## Change listing data
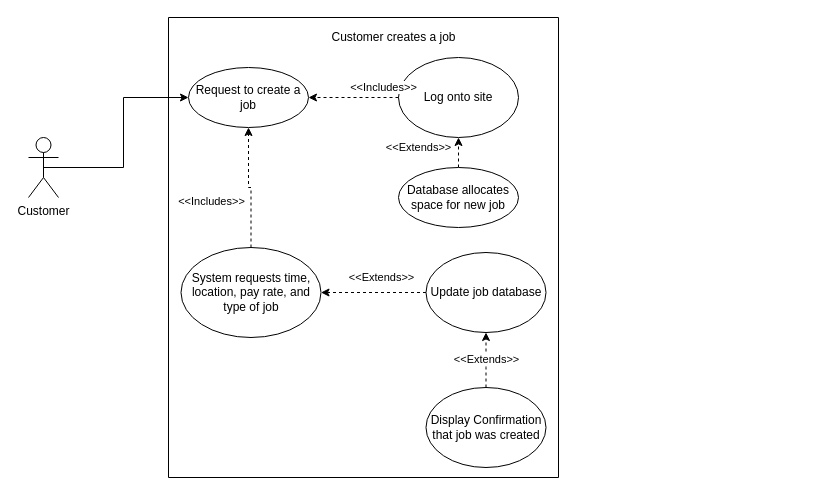
Above: page "Customer creates job" (2 of 8) of Untitled Diagram.drawio in jdasnake81/cs3450-UseCaseDiagrams (draw.io), before the change. Source tidied: cells renumbered, new cells numbered last; positions are measured from the earlier drawing's top-left corner, leaving out a move shared by most shapes. Both pictures are drawn from the tidied source at 100%, with x=0, y=0 at pixel (28, 17).
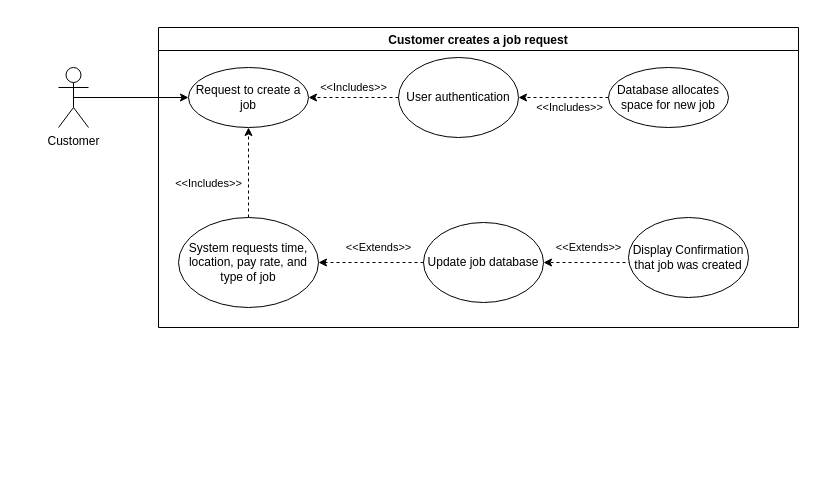
After the change.

Diff of the diagram source:
```diff
@@
 <mxGraphModel>
   <root>
     <mxCell id="0" />
     <mxCell id="1" parent="0" />
     <mxCell id="2" style="edgeStyle=orthogonalEdgeStyle;rounded=0;jettySize=auto;html=1;exitX=0.5;exitY=0.5;exitDx=0;exitDy=0;exitPerimeter=0;entryX=0;entryY=0.5;entryDx=0;entryDy=0;" parent="1" edge="1" source="3" target="4">
       <mxGeometry relative="1" as="geometry" />
     </mxCell>
     <mxCell id="3" value="Customer" style="shape=umlActor;verticalLabelPosition=bottom;verticalAlign=top;html=1;" parent="1" vertex="1">
-      <mxGeometry y="120" width="30" height="60" as="geometry" />
+      <mxGeometry x="30" y="50" width="30" height="60" as="geometry" />
     </mxCell>
     <mxCell id="4" value="Request to create a job" style="ellipse;whiteSpace=wrap;html=1;verticalAlign=middle;" parent="1" vertex="1">
       <mxGeometry x="160" y="50" width="120" height="60" as="geometry" />
     </mxCell>
     <mxCell id="5" value="&amp;lt;&amp;lt;Includes&amp;gt;&amp;gt;" style="edgeStyle=orthogonalEdgeStyle;rounded=0;jettySize=auto;html=1;exitX=0.5;exitY=0;exitDx=0;exitDy=0;entryX=0.5;entryY=1;entryDx=0;entryDy=0;dashed=1;" parent="1" edge="1" source="9" target="4">
       <mxGeometry x="-0.25" y="40" relative="1" as="geometry" />
     </mxCell>
-    <mxCell id="6" style="swimlane;startSize=0;" parent="1" vertex="1">
-      <mxGeometry x="140" width="390" height="460" as="geometry" />
-    </mxCell>
-    <mxCell id="7" value="Customer creates a job" style="text;html=1;align=center;verticalAlign=middle;strokeColor=none;fillColor=none;" parent="6" vertex="1">
-      <mxGeometry x="155" y="10" width="140" height="20" as="geometry" />
-    </mxCell>
+    <mxCell id="16" value="&amp;lt;&amp;lt;Includes&amp;gt;&amp;gt;" style="edgeStyle=orthogonalEdgeStyle;rounded=0;jettySize=auto;html=1;exitX=0;exitY=0.5;exitDx=0;exitDy=0;entryX=1;entryY=0.5;entryDx=0;entryDy=0;dashed=1;" parent="1" edge="1" source="8" target="4">
+      <mxGeometry y="-10" relative="1" as="geometry" />
+    </mxCell>
-    <mxCell id="8" value="Log onto site" style="ellipse;whiteSpace=wrap;html=1;" parent="6" vertex="1">
-      <mxGeometry x="230" y="40" width="120" height="80" as="geometry" />
+    <mxCell id="8" value="User authentication" style="ellipse;whiteSpace=wrap;html=1;" parent="1" vertex="1">
+      <mxGeometry x="370" y="40" width="120" height="80" as="geometry" />
     </mxCell>
-    <mxCell id="9" value="System requests time, location, pay rate, and type of job" style="ellipse;whiteSpace=wrap;html=1;verticalAlign=middle;" parent="6" vertex="1">
-      <mxGeometry x="12.5" y="230" width="140" height="90" as="geometry" />
-    </mxCell>
-    <mxCell id="10" value="&amp;lt;&amp;lt;Extends&amp;gt;&amp;gt;" style="edgeStyle=orthogonalEdgeStyle;rounded=0;jettySize=auto;html=1;exitX=0;exitY=0.5;exitDx=0;exitDy=0;entryX=1;entryY=0.5;entryDx=0;entryDy=0;dashed=1;" parent="6" edge="1" source="11" target="9">
-      <mxGeometry x="-0.14" y="-15" relative="1" as="geometry" />
-    </mxCell>
+    <mxCell id="14" value="&amp;lt;&amp;lt;Includes&amp;gt;&amp;gt;" style="edgeStyle=orthogonalEdgeStyle;rounded=0;jettySize=auto;html=1;exitX=0;exitY=0.5;exitDx=0;exitDy=0;entryX=1;entryY=0.5;entryDx=0;entryDy=0;dashed=1;" parent="1" edge="1" source="15" target="8">
+      <mxGeometry x="-0.14" y="10" relative="1" as="geometry" />
+    </mxCell>
+    <mxCell id="15" value="Database allocates space for new job" style="ellipse;whiteSpace=wrap;html=1;" parent="1" vertex="1">
+      <mxGeometry x="580" y="50" width="120" height="60" as="geometry" />
+    </mxCell>
-    <mxCell id="11" value="Update job database" style="ellipse;whiteSpace=wrap;html=1;" parent="6" vertex="1">
-      <mxGeometry x="257.5" y="235" width="120" height="80" as="geometry" />
+    <mxCell id="11" value="Update job database" style="ellipse;whiteSpace=wrap;html=1;" parent="1" vertex="1">
+      <mxGeometry x="395" y="205" width="120" height="80" as="geometry" />
     </mxCell>
-    <mxCell id="12" value="&amp;lt;&amp;lt;Extends&amp;gt;&amp;gt;" style="edgeStyle=orthogonalEdgeStyle;rounded=0;jettySize=auto;html=1;exitX=0.5;exitY=0;exitDx=0;exitDy=0;entryX=0.5;entryY=1;entryDx=0;entryDy=0;dashed=1;" parent="6" edge="1" source="13" target="11">
-      <mxGeometry relative="1" as="geometry">
+    <mxCell id="12" value="&amp;lt;&amp;lt;Extends&amp;gt;&amp;gt;" style="edgeStyle=orthogonalEdgeStyle;rounded=0;jettySize=auto;html=1;exitX=0;exitY=0.5;exitDx=0;exitDy=0;entryX=1;entryY=0.5;entryDx=0;entryDy=0;dashed=1;" parent="1" edge="1" source="13" target="11">
+      <mxGeometry x="0.31" y="-15" relative="1" as="geometry">
         <Array as="points">
-          <mxPoint x="317.5" y="350" />
-          <mxPoint x="317.5" y="350" />
+          <mxPoint x="620" y="245" />
         </Array>
       </mxGeometry>
     </mxCell>
+    <mxCell id="10" value="&amp;lt;&amp;lt;Extends&amp;gt;&amp;gt;" style="edgeStyle=orthogonalEdgeStyle;rounded=0;jettySize=auto;html=1;exitX=0;exitY=0.5;exitDx=0;exitDy=0;entryX=1;entryY=0.5;entryDx=0;entryDy=0;dashed=1;" parent="1" edge="1" source="11" target="9">
+      <mxGeometry x="-0.14" y="-15" relative="1" as="geometry" />
+    </mxCell>
+    <mxCell id="9" value="System requests time, location, pay rate, and type of job" style="ellipse;whiteSpace=wrap;html=1;verticalAlign=middle;" parent="1" vertex="1">
+      <mxGeometry x="150" y="200" width="140" height="90" as="geometry" />
+    </mxCell>
+    <mxCell id="17" value="Customer creates a job request" style="swimlane;" parent="1" vertex="1">
+      <mxGeometry x="130" y="10" width="640" height="300" as="geometry" />
+    </mxCell>
-    <mxCell id="13" value="Display Confirmation that job was created" style="ellipse;whiteSpace=wrap;html=1;" parent="6" vertex="1">
-      <mxGeometry x="257.5" y="370" width="120" height="80" as="geometry" />
+    <mxCell id="13" value="Display Confirmation that job was created" style="ellipse;whiteSpace=wrap;html=1;" parent="17" vertex="1">
+      <mxGeometry x="470" y="190" width="120" height="80" as="geometry" />
     </mxCell>
-    <mxCell id="14" value="&amp;lt;&amp;lt;Extends&amp;gt;&amp;gt;" style="edgeStyle=orthogonalEdgeStyle;rounded=0;jettySize=auto;html=1;exitX=0.5;exitY=0;exitDx=0;exitDy=0;entryX=0.5;entryY=1;entryDx=0;entryDy=0;dashed=1;" parent="6" edge="1" source="15" target="8">
-      <mxGeometry x="0.33" y="40" relative="1" as="geometry" />
-    </mxCell>
-    <mxCell id="15" value="Database allocates space for new job" style="ellipse;whiteSpace=wrap;html=1;" parent="6" vertex="1">
-      <mxGeometry x="230" y="150" width="120" height="60" as="geometry" />
-    </mxCell>
-    <mxCell id="16" value="&amp;lt;&amp;lt;Includes&amp;gt;&amp;gt;" style="edgeStyle=orthogonalEdgeStyle;rounded=0;jettySize=auto;html=1;exitX=0;exitY=0.5;exitDx=0;exitDy=0;entryX=1;entryY=0.5;entryDx=0;entryDy=0;dashed=1;" parent="1" edge="1" source="8" target="4">
-      <mxGeometry x="-0.16" y="-25" relative="1" as="geometry">
-        <mxPoint x="23" y="15" as="offset" />
-      </mxGeometry>
-    </mxCell>
   </root>
 </mxGraphModel>
```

## Your task
Throughout the records above, find the lines in which the word "that" appears and return them.

## Answer below
-    <mxCell id="13" value="Display Confirmation that job was created" style="ellipse;whiteSpace=wrap;html=1;" parent="6" vertex="1">
+    <mxCell id="13" value="Display Confirmation that job was created" style="ellipse;whiteSpace=wrap;html=1;" parent="17" vertex="1">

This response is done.